But then Jesus stops speaking in riddles and gets to the heart of the matter: God loves the world. God is trying to save the world; God is inviting the world into something new. This is not about condemnation but about God’s deep and abiding love for the whole world.
We’re talking this Lent about love languages, how we each give and receive love in different ways, and how God uses all of those ways to reach out to us in love. This week is the love language of Words of Affirmation. People who receive love in this way are all about hearing it. Like actually hearing you say the words. It’s not about the need for praise or constant validation, rather people who receive love through words of affirmation want to know they matter to you. It’s not always just saying, “I love you,” either. Words of affirmation people want to be seen and acknowledged.
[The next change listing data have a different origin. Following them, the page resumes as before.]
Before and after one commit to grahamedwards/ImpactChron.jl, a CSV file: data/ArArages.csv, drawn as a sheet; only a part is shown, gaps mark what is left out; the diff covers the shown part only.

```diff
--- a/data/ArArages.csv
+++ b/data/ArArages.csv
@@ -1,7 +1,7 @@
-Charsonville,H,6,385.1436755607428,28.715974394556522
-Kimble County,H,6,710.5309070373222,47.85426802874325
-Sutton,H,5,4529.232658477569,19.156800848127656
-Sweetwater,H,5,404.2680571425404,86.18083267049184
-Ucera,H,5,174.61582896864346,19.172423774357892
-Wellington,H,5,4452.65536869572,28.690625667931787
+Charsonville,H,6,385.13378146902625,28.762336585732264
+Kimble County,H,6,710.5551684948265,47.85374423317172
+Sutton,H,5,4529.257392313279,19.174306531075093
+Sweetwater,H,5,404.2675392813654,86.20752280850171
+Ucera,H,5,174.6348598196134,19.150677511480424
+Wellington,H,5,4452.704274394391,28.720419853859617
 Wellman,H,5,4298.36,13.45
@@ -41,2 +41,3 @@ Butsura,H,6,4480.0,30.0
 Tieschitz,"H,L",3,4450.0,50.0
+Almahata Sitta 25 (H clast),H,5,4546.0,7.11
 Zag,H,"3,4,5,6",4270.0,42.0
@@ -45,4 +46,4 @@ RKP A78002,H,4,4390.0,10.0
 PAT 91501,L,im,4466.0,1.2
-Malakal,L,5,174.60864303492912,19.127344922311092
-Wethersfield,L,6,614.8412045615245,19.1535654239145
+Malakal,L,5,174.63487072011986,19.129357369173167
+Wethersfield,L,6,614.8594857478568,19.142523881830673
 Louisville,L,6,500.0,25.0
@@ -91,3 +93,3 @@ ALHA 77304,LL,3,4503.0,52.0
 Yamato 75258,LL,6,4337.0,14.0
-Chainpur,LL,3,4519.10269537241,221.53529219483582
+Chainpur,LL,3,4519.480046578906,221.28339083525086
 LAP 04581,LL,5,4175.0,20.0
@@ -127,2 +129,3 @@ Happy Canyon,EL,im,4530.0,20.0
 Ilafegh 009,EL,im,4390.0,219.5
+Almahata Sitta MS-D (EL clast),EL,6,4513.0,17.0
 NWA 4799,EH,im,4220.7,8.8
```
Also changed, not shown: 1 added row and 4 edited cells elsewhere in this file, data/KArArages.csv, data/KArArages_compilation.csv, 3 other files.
Phrases like: “I appreciate it when you….,” “I value you because…,” and “You are important to be because…” mean so much.
Jesus has been performing signs, doing powerful acts, and it’s all quite impressive. Nicodemus has seen what Jesus has done and is clearly intrigued. But to hear, in no uncertain terms, that this is for him, well that means a lot to someone who needs words of affirmation. God loves the world—the whole world—that means you, Nicodemus. That means us, too. This whole rebirth thing? It’s because of how much God loves us. God wants to do something new with us, to bring us into a new way of seeing and being and loving in the world.
Christianity has sometimes turned being born again into something that we have to accomplish to please God. Well, I’ve actually been studying up on birth lately, and it turns out we’re not super active participants in our own births. There’s someone else who does the labor for us to be born. God in the Holy Spirit is the one who labors to bring each of us to new birth.
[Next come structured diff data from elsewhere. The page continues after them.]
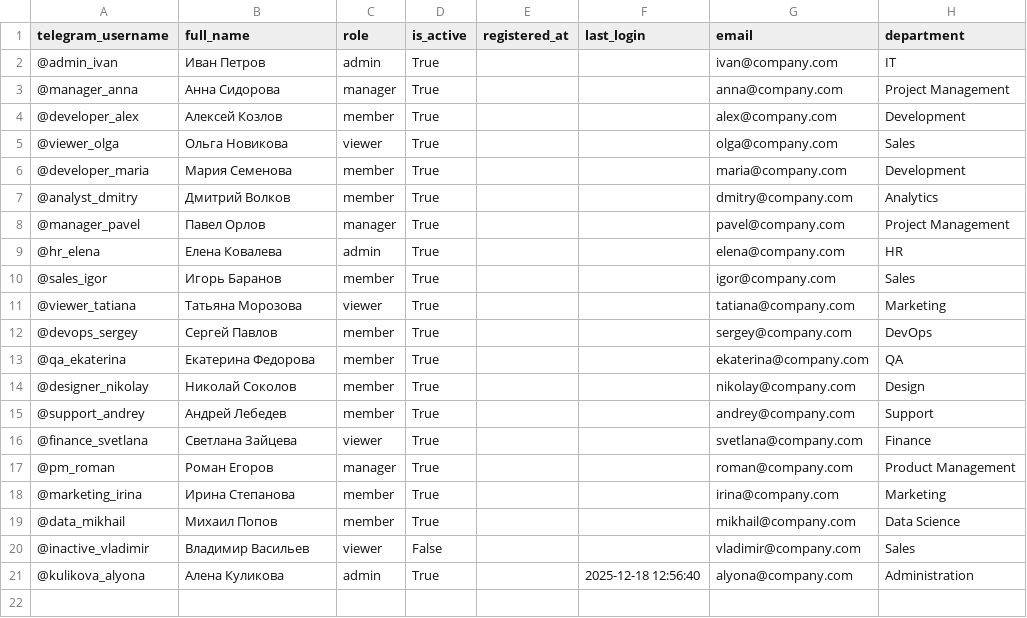
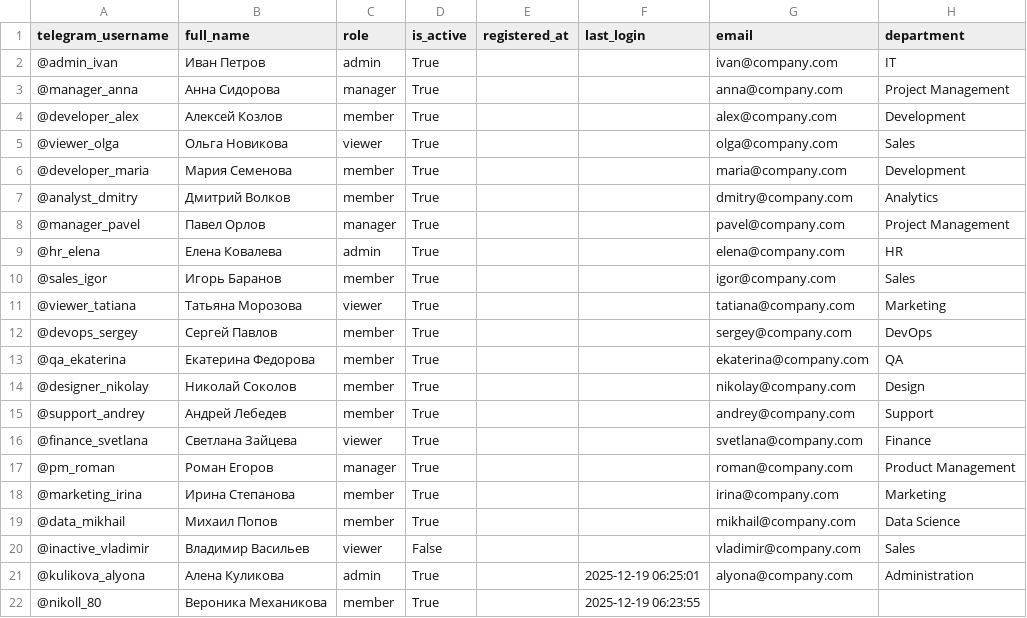
Before and after one commit to Kulikova-A18/CaseK2NeuroTechDevelopmentAssistant_K11, a CSV file: backend/data/users.csv, drawn as a sheet.

```diff
--- a/backend/data/users.csv
+++ b/backend/data/users.csv
@@ -20,2 +20,3 @@ telegram_username,full_name,role,is_active,registered_at,last_login,email,depart
 @inactive_vladimir,Владимир Васильев,viewer,False,,,vladimir@company.com,Sales
-@kulikova_alyona,Алена Куликова,admin,True,,2025-12-18 12:56:40,alyona@company.com,Administration
+@kulikova_alyona,Алена Куликова,admin,True,,2025-12-19 06:25:01,alyona@company.com,Administration
+@nikoll_80,Вероника Механикова,member,True,,2025-12-19 06:23:55,,
```
Also changed, not shown: backend/data/tasks.csv, 17 other files.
Sometimes it takes a while. Sometimes love doesn’t sink in right away. We need to hear the words and ponder them. Then hear them again. This is the end of Jesus’ conversation with Nicodemus, but it isn’t the end of Nicodemus’ story. He comes back again when the council is trying to arrest Jesus. He speaks on Jesus’ behalf, arguing that he must be given a hearing before being arrested. Then Nicodemus comes back one final time, after the crucifixion. He brings 100 pounds of myrrh and aloes to anoint Jesus’ body, and he helps Joseph of Arimathea lay him in the tomb.
We don’t get to see the impact that Jesus’ words have on Nicodemus right away. It takes a while sometimes for us to let those affirming, life-giving words sink in. Jesus invites Nicodemus, as he invites each of us, to come into the light of day and become full participants in the abundant life he offers. It’s not something we can do on our own. It is God who will give birth in water and the Spirit. Rebirth is God’s gift to give, God’s work to accomplish, and it is God who labors to bring us to new life. God loves the whole world. Which means God loves us. And God will keep seeking us out, keep working, keep laboring, to bring us to share in abundant life. Amen.